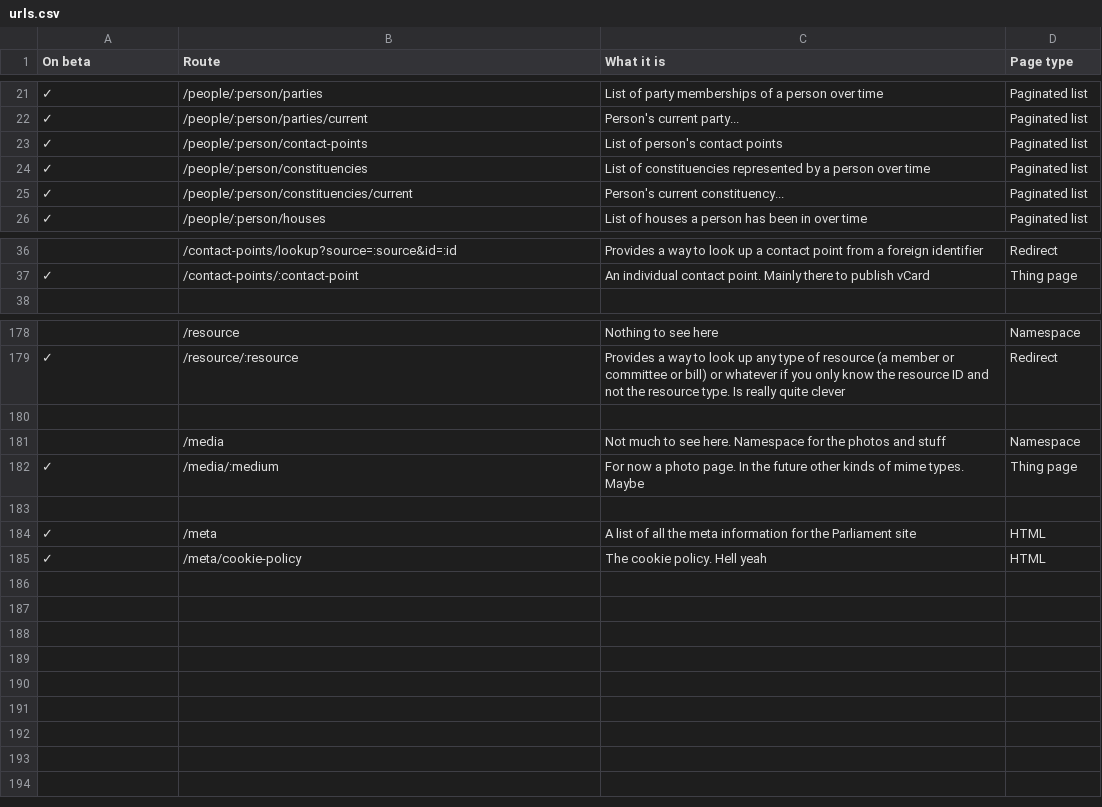
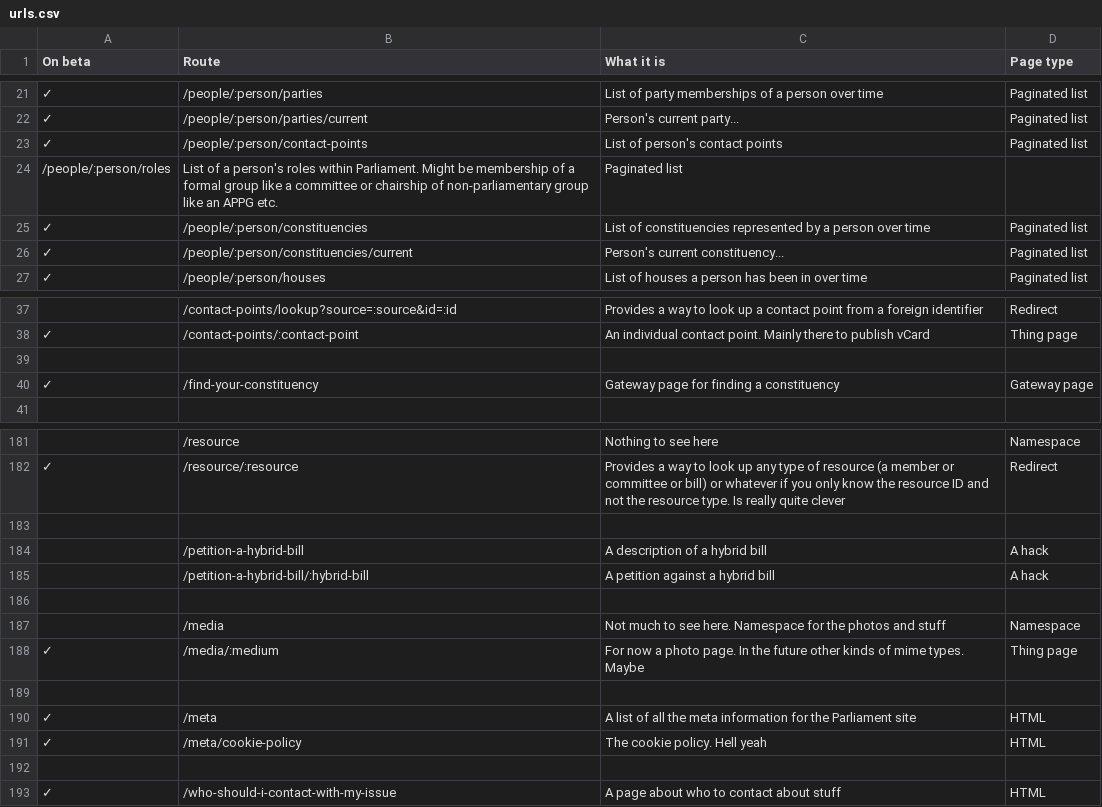
Before and after one commit to ukparliament/ontologies, a CSV file: urls.csv, drawn as a sheet; only a part is shown, gaps mark what is left out.

Commit message:
added cruft urls

```diff
--- a/urls.csv
+++ b/urls.csv
@@ -23,2 +23,3 @@
 ✓,/people/:person/contact-points,List of person's contact points,Paginated list
+/people/:person/roles,List of a person's roles within Parliament. Might be membership of a formal group like a committee or chairship of non-parliamentary group like an APPG etc.,Paginated list
 ✓,/people/:person/constituencies,List of constituencies represented by a person over time,Paginated list
@@ -37,2 +38,4 @@
 ✓,/contact-points/:contact-point,An individual contact point. Mainly there to publish vCard,Thing page
+,,,
+✓,/find-your-constituency,Gateway page for finding a constituency,Gateway page
 ,,,
@@ -180,2 +183,5 @@
 ,,,
+,/petition-a-hybrid-bill,A description of a hybrid bill,A hack
+,/petition-a-hybrid-bill/:hybrid-bill,A petition against a hybrid bill,A hack
+,,,
 ,/media,Not much to see here. Namespace for the photos and stuff,Namespace
@@ -185 +191,3 @@
 ✓,/meta/cookie-policy,The cookie policy. Hell yeah, HTML
+,,,
+✓,/who-should-i-contact-with-my-issue,A page about who to contact about stuff, HTML
```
•••••
▶ _ASSIGNED TASK_
Copy the listing above in full and exactly, but omit each picture that it holds.

▶ _YOUR RESPONSE_
Before and after one commit to ukparliament/ontologies, a CSV file: urls.csv, drawn as a sheet; only a part is shown, gaps mark what is left out.

Commit message:
added cruft urls

```diff
--- a/urls.csv
+++ b/urls.csv
@@ -23,2 +23,3 @@
 ✓,/people/:person/contact-points,List of person's contact points,Paginated list
+/people/:person/roles,List of a person's roles within Parliament. Might be membership of a formal group like a committee or chairship of non-parliamentary group like an APPG etc.,Paginated list
 ✓,/people/:person/constituencies,List of constituencies represented by a person over time,Paginated list
@@ -37,2 +38,4 @@
 ✓,/contact-points/:contact-point,An individual contact point. Mainly there to publish vCard,Thing page
+,,,
+✓,/find-your-constituency,Gateway page for finding a constituency,Gateway page
 ,,,
@@ -180,2 +183,5 @@
 ,,,
+,/petition-a-hybrid-bill,A description of a hybrid bill,A hack
+,/petition-a-hybrid-bill/:hybrid-bill,A petition against a hybrid bill,A hack
+,,,
 ,/media,Not much to see here. Namespace for the photos and stuff,Namespace
@@ -185 +191,3 @@
 ✓,/meta/cookie-policy,The cookie policy. Hell yeah, HTML
+,,,
+✓,/who-should-i-contact-with-my-issue,A page about who to contact about stuff, HTML
```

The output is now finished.